■ DATASET ■
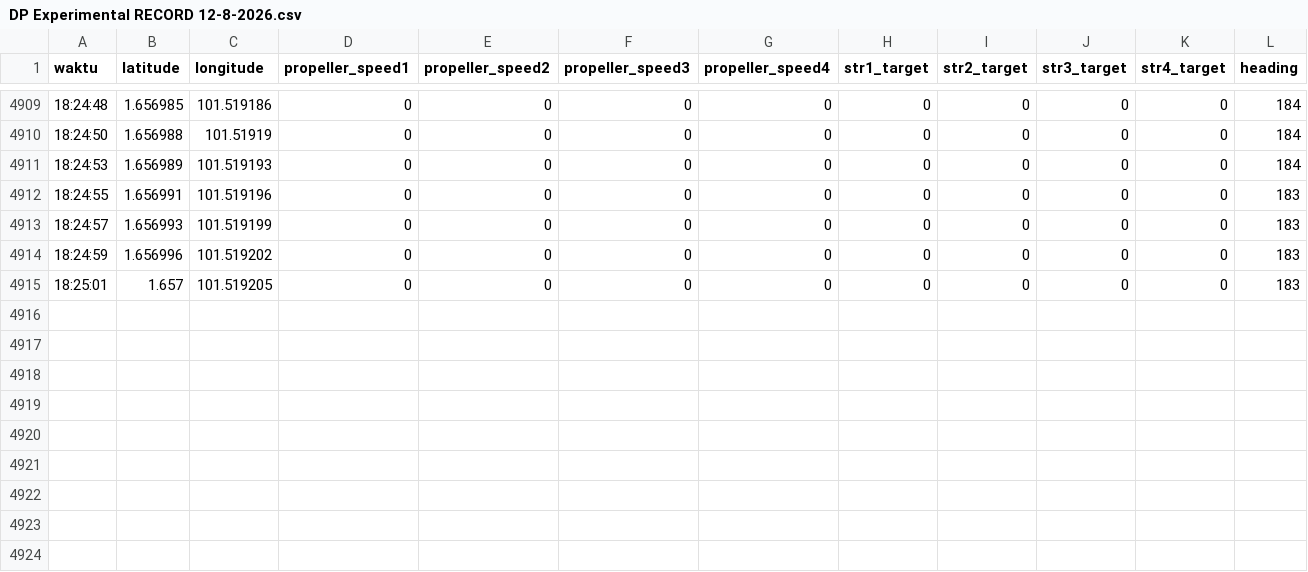
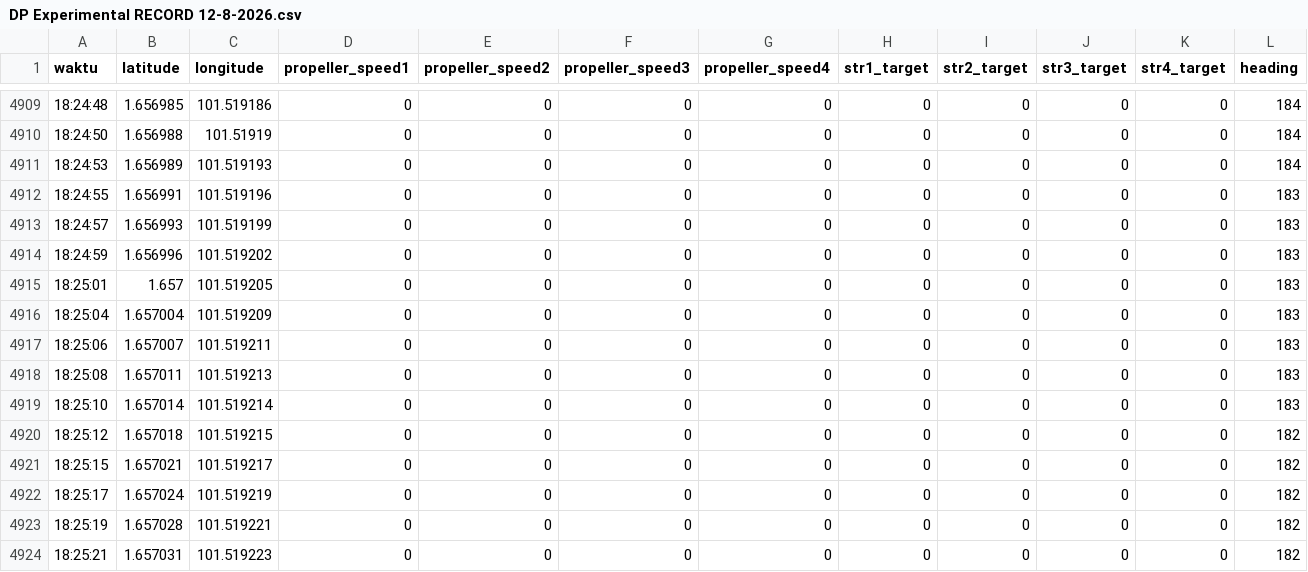
Before and after one commit to husnimuttaqin777-dot/rnd_dps, a CSV file: DP Experimental RECORD 12-8-2026.csv, drawn as a sheet; only a part is shown, gaps mark what is left out; rows hold the shown columns only; the diff names each change by its address in the sheet, - before the commit and + after, or states it on an @@ line.

```diff
--- a/DP Experimental RECORD 12-8-2026.csv
+++ b/DP Experimental RECORD 12-8-2026.csv
+row 4916: 18:25:04 | 1.657004 | 101.519209 | 0 | 0 | 0 | 0 | 0 | 0 | 0 | 0 | 183
+row 4917: 18:25:06 | 1.657007 | 101.519211 | 0 | 0 | 0 | 0 | 0 | 0 | 0 | 0 | 183
+row 4918: 18:25:08 | 1.657011 | 101.519213 | 0 | 0 | 0 | 0 | 0 | 0 | 0 | 0 | 183
+row 4919: 18:25:10 | 1.657014 | 101.519214 | 0 | 0 | 0 | 0 | 0 | 0 | 0 | 0 | 183
+row 4920: 18:25:12 | 1.657018 | 101.519215 | 0 | 0 | 0 | 0 | 0 | 0 | 0 | 0 | 182
+row 4921: 18:25:15 | 1.657021 | 101.519217 | 0 | 0 | 0 | 0 | 0 | 0 | 0 | 0 | 182
+row 4922: 18:25:17 | 1.657024 | 101.519219 | 0 | 0 | 0 | 0 | 0 | 0 | 0 | 0 | 182
+row 4923: 18:25:19 | 1.657028 | 101.519221 | 0 | 0 | 0 | 0 | 0 | 0 | 0 | 0 | 182
+row 4924: 18:25:21 | 1.657031 | 101.519223 | 0 | 0 | 0 | 0 | 0 | 0 | 0 | 0 | 182
```
Also changed, not shown: 1 other file.
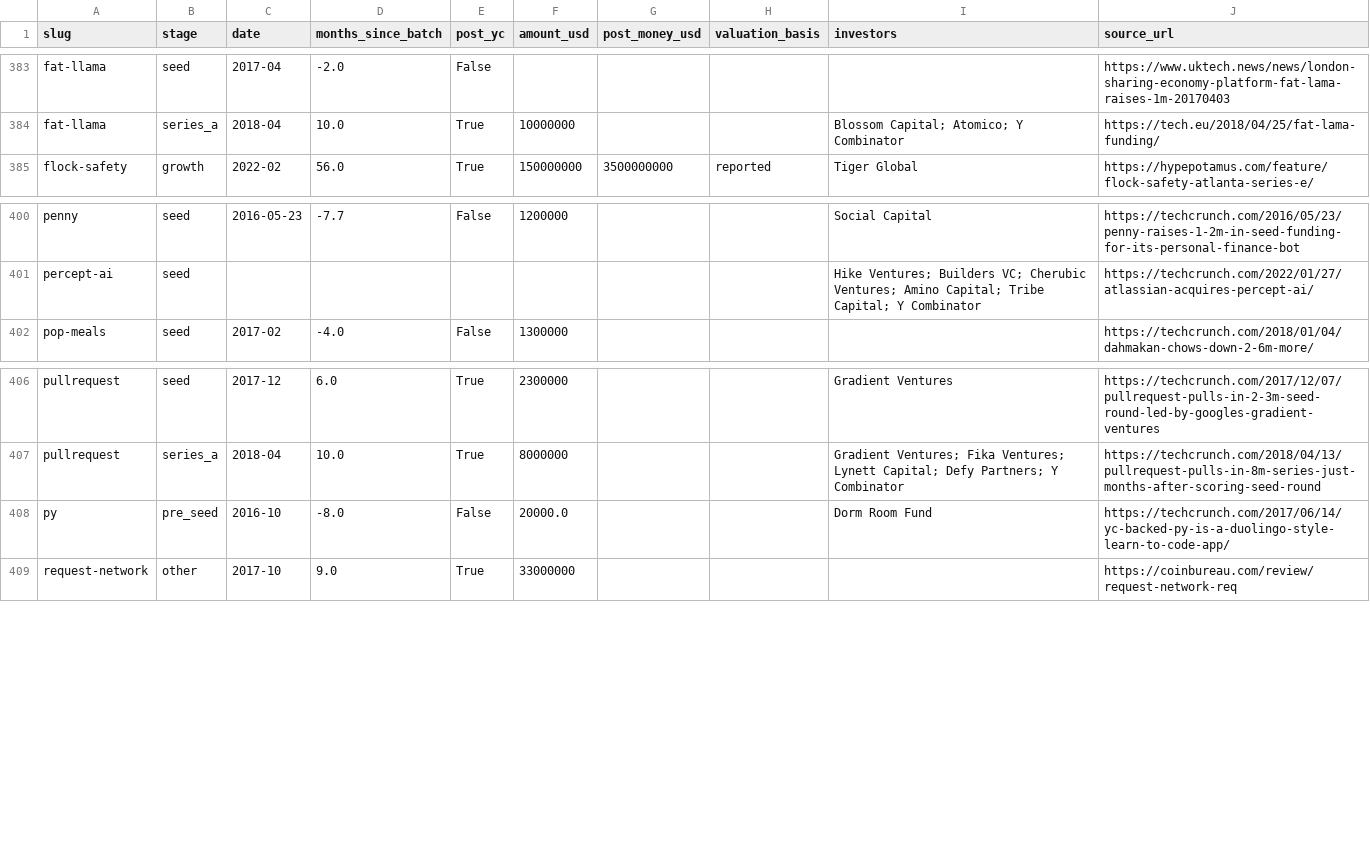
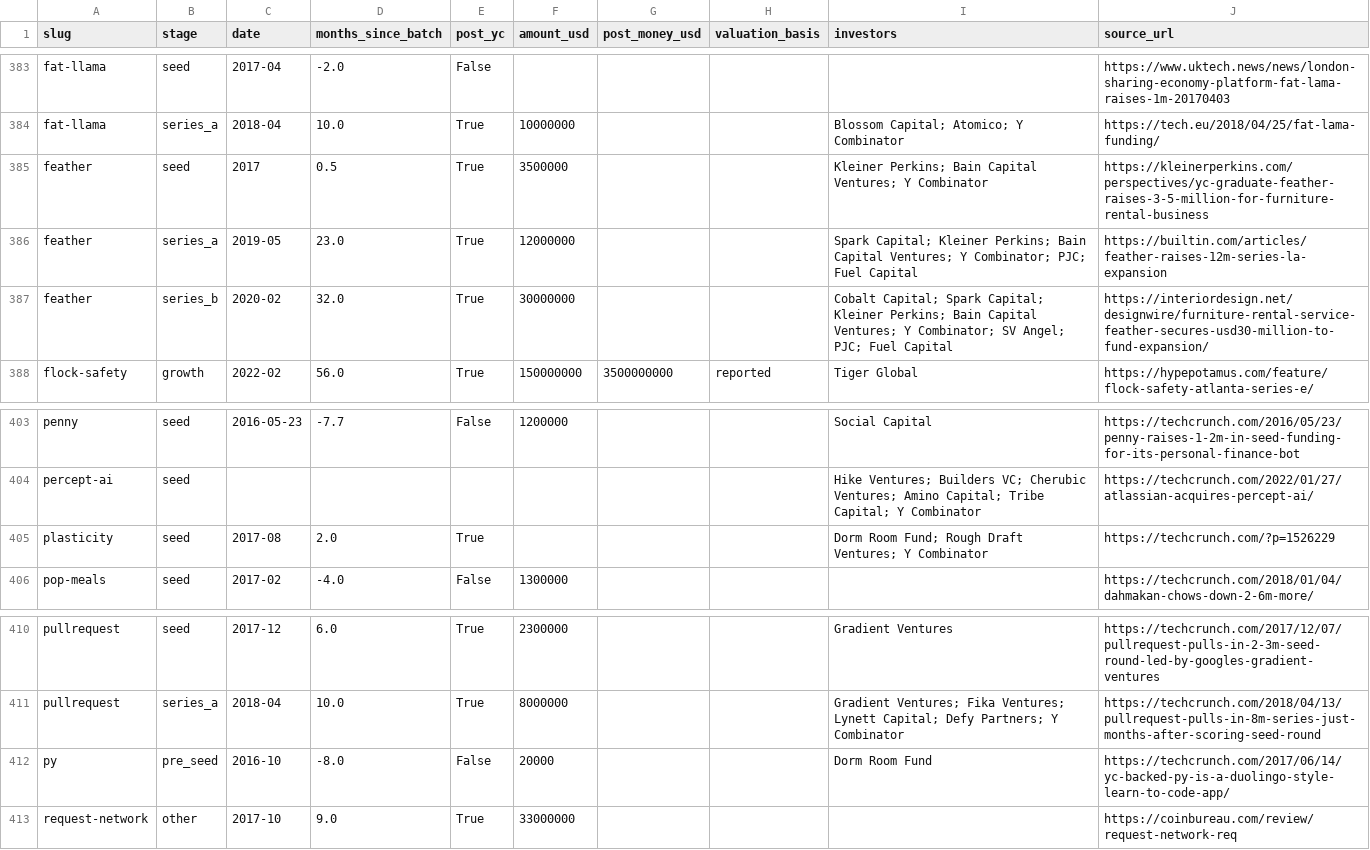
Before and after one commit to edison16a/yc-startup-life, a CSV file: data/rounds.csv, drawn as a sheet; only a part is shown, gaps mark what is left out.

```diff
--- a/data/rounds.csv
+++ b/data/rounds.csv
@@ -384,2 +384,5 @@ fat-llama,seed,2017-04,-2.0,False,,,,,https://www.uktech.news/news/london-sharin
 fat-llama,series_a,2018-04,10.0,True,10000000,,,Blossom Capital; Atomico; Y Combinator,https://tech.eu/2018/04/25/fat-lama-funding/
+feather,seed,2017,0.5,True,3500000,,,Kleiner Perkins; Bain Capital Ventures; Y Combinator,https://kleinerperkins.com/perspectives/yc-graduate-feather-raises-3-5-million-for-furniture-rental-business
+feather,series_a,2019-05,23.0,True,12000000,,,Spark Capital; Kleiner Perkins; Bain Capital Ventures; Y Combinator; PJC; Fuel Capital,https://builtin.com/articles/feather-raises-12m-series-la-expansion
+feather,series_b,2020-02,32.0,True,30000000,,,Cobalt Capital; Spark Capital; Kleiner Perkins; Bain Capital Ventures; Y Combinator; SV Angel; PJC; Fuel Capital,https://interiordesign.net/designwire/furniture-rental-service-feather-secures-usd30-million-to-fund-expansion/
 flock-safety,growth,2022-02,56.0,True,150000000,3500000000,reported,Tiger Global,https://hypepotamus.com/feature/flock-safety-atlanta-series-e/
@@ -401,2 +404,3 @@ penny,seed,2016-05-23,-7.7,False,1200000,,,Social Capital,https://techcrunch.com
 percept-ai,seed,,,,,,,Hike Ventures; Builders VC; Cherubic Ventures; Amino Capital; Tribe Capital; Y Combinator,https://techcrunch.com/2022/01/27/atlassian-acquires-percept-ai/
+plasticity,seed,2017-08,2.0,True,,,,Dorm Room Fund; Rough Draft Ventures; Y Combinator,https://techcrunch.com/?p=1526229
 pop-meals,seed,2017-02,-4.0,False,1300000,,,,https://techcrunch.com/2018/01/04/dahmakan-chows-down-2-6m-more/
@@ -407,3 +411,3 @@ pullrequest,seed,2017-12,6.0,True,2300000,,,Gradient Ventures,https://techcrunch
 pullrequest,series_a,2018-04,10.0,True,8000000,,,Gradient Ventures; Fika Ventures; Lynett Capital; Defy Partners; Y Combinator,https://techcrunch.com/2018/04/13/pullrequest-pulls-in-8m-series-just-months-after-scoring-seed-round
-py,pre_seed,2016-10,-8.0,False,20000.0,,,Dorm Room Fund,https://techcrunch.com/2017/06/14/yc-backed-py-is-a-duolingo-style-learn-to-code-app/
+py,pre_seed,2016-10,-8.0,False,20000,,,Dorm Room Fund,https://techcrunch.com/2017/06/14/yc-backed-py-is-a-duolingo-style-learn-to-code-app/
 request-network,other,2017-10,9.0,True,33000000,,,,https://coinbureau.com/review/request-network-req
```
Also changed, not shown: data/competitors.csv, data/founders.csv, 6 other files.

■ WHAT YOU WILL DO ■
Copy here each line of the preceding records with "shown" in it.

■ WRITTEN REPLY ■
Before and after one commit to husnimuttaqin777-dot/rnd_dps, a CSV file: DP Experimental RECORD 12-8-2026.csv, drawn as a sheet; only a part is shown, gaps mark what is left out; rows hold the shown columns only; the diff names each change by its address in the sheet, - before the commit and + after, or states it on an @@ line.
Also changed, not shown: 1 other file.
Before and after one commit to edison16a/yc-startup-life, a CSV file: data/rounds.csv, drawn as a sheet; only a part is shown, gaps mark what is left out.
Also changed, not shown: data/competitors.csv, data/founders.csv, 6 other files.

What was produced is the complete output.